Roller Coaster and Other Ride Patents

The purpose of this site is to simplify access to roller coaster and other ride patents available in the United States Patent Office (USPTO) online database.

A short list of early roller coaster patent firsts:

First recognizable wheeled gravity amusement ride: Taylor, 1872, #128,674
First gravity ride with skid brake: Knudsen, 1878, #198,888 (fixed brake)
First closed-circuit gravity ride: Wood, 1884, #291,261
First gravity ride utilizing anti-rollback pawls: Stevens, 1884, #298,710
First use of term roller coaster: Stevens, 1884, #298,710
First automatic lifting arrangement: Hinkle, 1884, #307,942 (but see also Alexander, 1882, #269,554)
First gravity ride with lift hill extending higher than loading station: Hinkle, 1884, #307,942
First upstop mechanism: Alcoke, 1885, #310,356
First tunnel: Thompson, 1885, #310,966
First side friction wheels: Stoddard & Terwilliger, 1885, #314,626
First use of guide wheels engaging same track as road wheels: Stoddard & Terwilliger, 1885, #314,626
First use of laminated wooden track with metal plate: Stoddard & Terwilliger, 1885, #314,626
First self-steering wheel arrangement: Grant, 1888, #386,123
First racing coaster: Bormann, 1891, #450,609
First vertical loop: Prescott, 1898, #609,164
First locking seat bar: Jackman, 1903, #745,854
First pivoting chain dog: Weaver, 1905, #793,333

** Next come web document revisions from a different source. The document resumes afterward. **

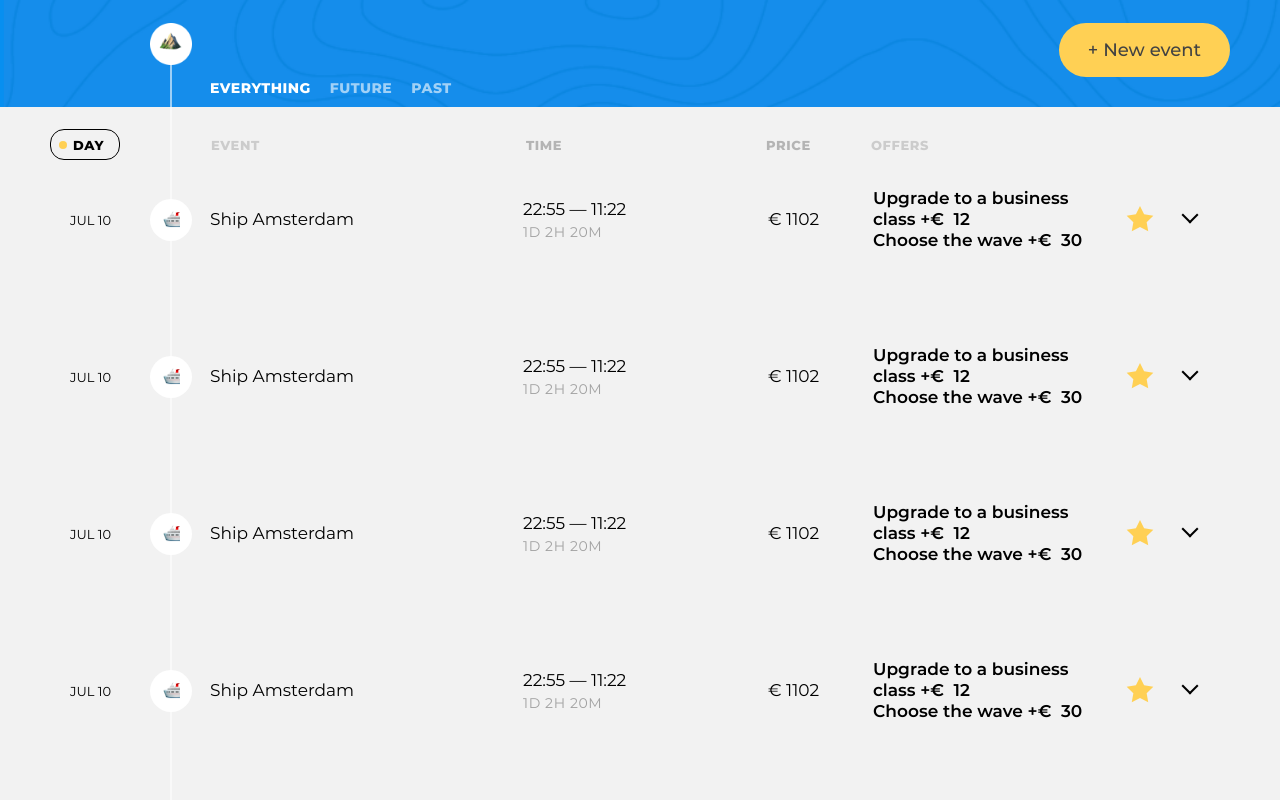
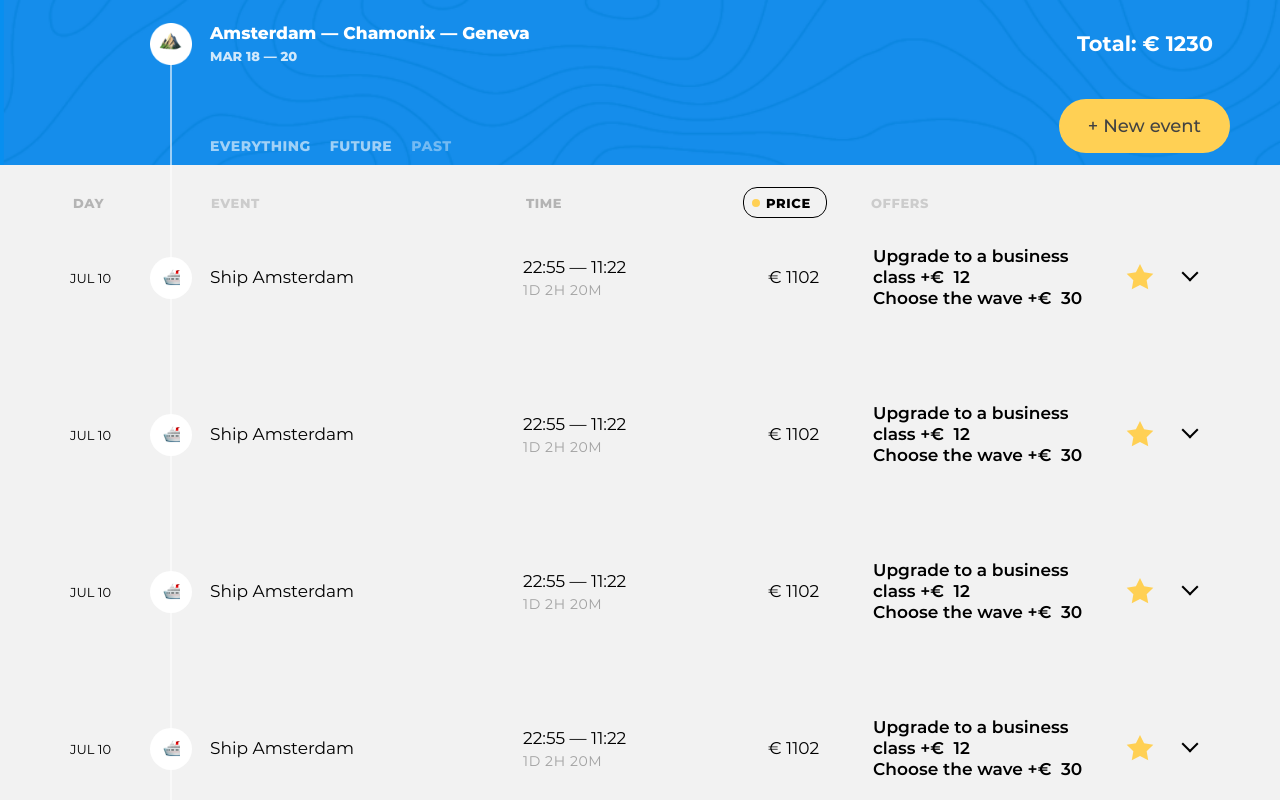
Before and after one commit to erised-ice/645603-big-trip-17, a website built with webpack: page public/index.html in a window 1280 px wide. Shown: the top 800 px of the page. Built offline with nearby package versions, Linux system fonts and the light colour scheme.

Commit message:
4.10. Шаблонизируй то Добавлены view для информации о путешествии, для фильтров и для сортировки

```diff
--- a/public/css/style.css
+++ b/public/css/style.css
@@ -189,6 +189,7 @@ main {
   margin-bottom: 35px; }
 
 .trip-main__trip-controls {
+  margin-top: 36px;
   width: 600px; }
 
 .trip-main__event-add-btn {
--- a/src/main.js
+++ b/src/main.js
@@ -1,16 +1,26 @@
 import {render} from './framework/render';
 import NewFilterView from './view/filter-view';
 import NewSortView from './view/sort-view';
+import TripInfoPresenter from './presenter/trip-info-presenter';
 import EventsListPresenter from './presenter/events-list-presenter';
 import EventModel from './model/event-model';
+import {generateFilter} from './mock/filter';
+import {generateSort} from './mock/sort';
 
 const siteMainElement = document.querySelector('.trip-main');
 const siteEventsElement = document.querySelector('.trip-events');
+const siteControlsElement = siteMainElement.querySelector('.trip-controls');
+const siteFiltersElement = siteControlsElement.querySelector('.trip-controls__filters');
 
 const eventModel = new EventModel();
+const tripInfoPresenter = new TripInfoPresenter;
 const eventsListPresenter = new EventsListPresenter;
 
-render(new NewFilterView(), siteMainElement);
-render(new NewSortView(), siteEventsElement);
+const filters = generateFilter();
+const sorts = generateSort();
 
+render(new NewFilterView(filters), siteFiltersElement);
+render(new NewSortView(sorts), siteEventsElement);
+
+tripInfoPresenter.init(siteMainElement);
 eventsListPresenter.init(siteEventsElement, eventModel);
--- /dev/null
+++ b/src/mock/filter.js
@@ -0,0 +1,17 @@
+export const generateFilter = () => ([
+  {
+    value: 'everything',
+    name: 'Everything',
+    count: 2
+  },
+  {
+    value: 'future',
+    name: 'Future',
+    count: 2
+  },
+  {
+    value: 'past',
+    name: 'Past',
+    count: 0
+  }
+]);
--- /dev/null
+++ b/src/mock/sort.js
@@ -0,0 +1,32 @@
+export const generateSort = () => ([
+  {
+    value: 'day',
+    name: 'Day',
+    isChecked: false,
+    isDisabled: false
+  },
+  {
+    value: 'event',
+    name: 'Event',
+    isChecked: false,
+    isDisabled: true
+  },
+  {
+    value: 'time',
+    name: 'Time',
+    isChecked: false,
+    isDisabled: false
+  },
+  {
+    value: 'price',
+    name: 'Price',
+    isChecked: true,
+    isDisabled: false
+  },
+  {
+    value: 'offer',
+    name: 'Offers',
+    isChecked: false,
+    isDisabled: true
+  }
+]);
--- a/src/presenter/events-list-presenter.js
+++ b/src/presenter/events-list-presenter.js
@@ -23,12 +23,12 @@ export default class EventsListPresenter {
       render(this.#eventsListComponent, this.#eventsListContainer);
 
       for (let i = 0; i < this.#events.length; i++) {
-        this.#renderEvents(this.#events[i]);
+        this.#renderEvent(this.#events[i]);
       }
     }
   };
 
-  #renderEvents = (event) => {
+  #renderEvent = (event) => {
     const eventComponent = new NewEventView(event);
     const editFormComponent = new NewEditFormView(event);
 
--- /dev/null
+++ b/src/presenter/trip-info-presenter.js
@@ -0,0 +1,14 @@
+import {render, RenderPosition} from '../framework/render';
+import TripInfoView from '../view/trip-info-view';
+
+export default class TripInfoPresenter {
+  #tripInfoContainer = null;
+
+  #tripInfoComponent = new TripInfoView;
+
+  init = (tripInfoContainer) => {
+    this.#tripInfoContainer = tripInfoContainer;
+
+    render(this.#tripInfoComponent, this.#tripInfoContainer, RenderPosition.AFTERBEGIN);
+  };
+}
--- a/src/view/event-view.js
+++ b/src/view/event-view.js
@@ -17,9 +17,9 @@ const createNewEventViewTemplate = (event) => {
 
   const offersArray = generateOffers();
 
-  const eventTypeOffers = offersArray.find((offer) => offer.type === event.type);
+  const eventTypeOffer = offersArray.find((offer) => offer.type === event.type);
 
-  const eventOffers = eventTypeOffers.offers.filter((item) => offers.includes(item.id));
+  const eventOffers = eventTypeOffer.offers.filter((item) => offers.includes(item.id));
 
   const createOffersTemplate = (offersData) => (
     `<ul class="event__selected-offers">
--- a/src/view/filter-view.js
+++ b/src/view/filter-view.js
@@ -1,33 +1,47 @@
 import AbstractView from '../framework/view/abstract-view.js';
 
-const createNewFilterViewTemplate = () => (`
-  <div class="trip-main__trip-controls  trip-controls">
-    <div class="trip-controls__filters">
-      <h2 class="visually-hidden">Filter events</h2>
-      <form class="trip-filters" action="#" method="get">
-        <div class="trip-filters__filter">
-          <input id="filter-everything" class="trip-filters__filter-input  visually-hidden" type="radio" name="trip-filter" value="everything" checked>
-          <label class="trip-filters__filter-label" for="filter-everything">Everything</label>
-        </div>
+const createFilterItemTemplate = (filter) => {
+  const {value, name, count} = filter;
 
-        <div class="trip-filters__filter">
-          <input id="filter-future" class="trip-filters__filter-input  visually-hidden" type="radio" name="trip-filter" value="future">
-          <label class="trip-filters__filter-label" for="filter-future">Future</label>
-        </div>
+  return (
+    `<div class="trip-filters__filter">
+      <input
+        id="filter-everything"
+        class="trip-filters__filter-input  visually-hidden"
+        type="radio"
+        name="trip-filter"
+        value="${value}"
+        ${count === 0 ? 'disabled' : ''}
+        checked
+      >
+      <label class="trip-filters__filter-label" for="filter-everything">
+        ${name}
+      </label>
+    </div>`
+  );
+};
 
-        <div class="trip-filters__filter">
-          <input id="filter-past" class="trip-filters__filter-input  visually-hidden" type="radio" name="trip-filter" value="past">
-          <label class="trip-filters__filter-label" for="filter-past">Past</label>
-        </div>
+const createNewFilterViewTemplate = (filterItems) => {
+  const filterItemsTemplate = filterItems
+    .map((filter) => createFilterItemTemplate(filter)).join('');
 
-        <button class="visually-hidden" type="submit">Accept filter</button>
-      </form>
-    </div>
-  </div>
+  return (`
+  <form class="trip-filters" action="#" method="get">
+    ${filterItemsTemplate}
+    <button class="visually-hidden" type="submit">Accept filter</button>
+  </form>
 `);
+};
 
 export default class NewFilterView extends AbstractView {
+  #filters = null;
+
+  constructor(filters) {
+    super();
+    this.#filters = filters;
+  }
+
   get template() {
-    return createNewFilterViewTemplate();
+    return createNewFilterViewTemplate(this.#filters);
   }
 }
--- a/src/view/sort-view.js
+++ b/src/view/sort-view.js
@@ -1,36 +1,44 @@
 import AbstractView from '../framework/view/abstract-view.js';
 
-const createNewSortViewTemplate = () => (`
+const createSortItemTemplate = (sort) => {
+  const {value, name, isChecked, isDisabled} = sort;
+
+  return (
+    `<div class="trip-sort__item  trip-sort__item--${value}">
+      <input
+        id="sort-event"
+        class="trip-sort__input  visually-hidden"
+        type="radio"
+        name="trip-sort"
+        value="${value}"
+        ${isChecked ? 'checked' : ''}
+        ${isDisabled ? 'disabled' : ''}
+      >
+      <label class="trip-sort__btn" for="${value}">${name}</label>
+    </div>`
+  );
+};
+
+const createNewSortViewTemplate = (sortItems) => {
+  const sortItemsTemplate = sortItems
+    .map((sort) => createSortItemTemplate(sort)).join('');
+
+  return (`
   <form class="trip-events__trip-sort  trip-sort" action="#" method="get">
-    <div class="trip-sort__item  trip-sort__item--day">
-      <input id="sort-day" class="trip-sort__input  visually-hidden" type="radio" name="trip-sort" value="sort-day" checked>
-      <label class="trip-sort__btn" for="sort-day">Day</label>
-    </div>
-
-    <div class="trip-sort__item  trip-sort__item--event">
-      <input id="sort-event" class="trip-sort__input  visually-hidden" type="radio" name="trip-sort" value="sort-event" disabled>
-      <label class="trip-sort__btn" for="sort-event">Event</label>
-    </div>
-
-    <div class="trip-sort__item  trip-sort__item--time">
-      <input id="sort-time" class="trip-sort__input  visually-hidden" type="radio" name="trip-sort" value="sort-time">
-      <label class="trip-sort__btn" for="sort-time">Time</label>
-    </div>
-
-    <div class="trip-sort__item  trip-sort__item--price">
-      <input id="sort-price" class="trip-sort__input  visually-hidden" type="radio" name="trip-sort" value="sort-price">
-      <label class="trip-sort__btn" for="sort-price">Price</label>
-    </div>
-
-    <div class="trip-sort__item  trip-sort__item--offer">
-      <input id="sort-offer" class="trip-sort__input  visually-hidden" type="radio" name="trip-sort" value="sort-offer" disabled>
-      <label class="trip-sort__btn" for="sort-offer">Offers</label>
-    </div>
+    ${sortItemsTemplate}
   </form>
 `);
+};
 
 export default class NewSortView extends AbstractView {
+  #sorts = null;
+
+  constructor(sorts) {
+    super();
+    this.#sorts = sorts;
+  }
+
   get template() {
-    return createNewSortViewTemplate();
+    return createNewSortViewTemplate(this.#sorts);
   }
 }
--- /dev/null
+++ b/src/view/trip-info-view.js
@@ -0,0 +1,21 @@
+import AbstractView from '../framework/view/abstract-view';
+
+const createTripInfoTemplate = () => (
+  `<section class="trip-main__trip-info  trip-info">
+    <div class="trip-info__main">
+      <h1 class="trip-info__title">Amsterdam &mdash; Chamonix &mdash; Geneva</h1>
+
+      <p class="trip-info__dates">Mar 18&nbsp;&mdash;&nbsp;20</p>
+    </div>
+
+    <p class="trip-info__cost">
+      Total: &euro;&nbsp;<span class="trip-info__cost-value">1230</span>
+    </p>
+  </section>`
+);
+
+export default class TripInfoView extends AbstractView {
+  get template() {
+    return createTripInfoTemplate();
+  }
+}
```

Important Notes:

Most patent content on this site is provided by the USPTO. For patents before 1976 (most on these pages), full text versions are not available on the USPTO site. The "Images" button will take you to both the figures and the text. Images are in the form of compressed tiff files which may not view properly in some browsers. See this USPTO page for more information about viewing the images. The figure image files are typically 30-60 kb, and the text images are usually 100-200 kb. The USPTO site is heavily used, and the images may load slowly. If the links fail to work (for example, if the syntax required to access the USPTO server that handles the requests changes, as happened in June 2006), it should be possible to visit the USPTO Patent Number search page and enter the desired patent numbers.

Alternate methods of accessing the patents include the European Patent Office site and Google Patents. The EPO site includes only patents issued in 1920 or later, and excludes design patents. Patents can be downloaded as full-document pdf files, after passing hurdles designed to prevent harvesting by automated methods. Patent numbers must be prefixed by 'US' to distinguish them from those of other nations. Google Patents provides the most convenient way to view the patents. For saving and printing, Google Patents now provides a link that retrieves patent pdfs, as well as a link to the USPTO site. A few US patents are not available on Google Patents, and links based on patent numbers sometimes break. An additional method for obtaining patent pdf files is to use pat2pdf.org.

Please let me know if you encounter any errors such as bad links. I also welcome reports of relevant patents that I have missed, and additional identification of patents (such as trade or generic names).

Comments may be sent to Victor Canfield, vac3@psu.edu

about this site

a short list of links

This page last revised 14-Aug-2009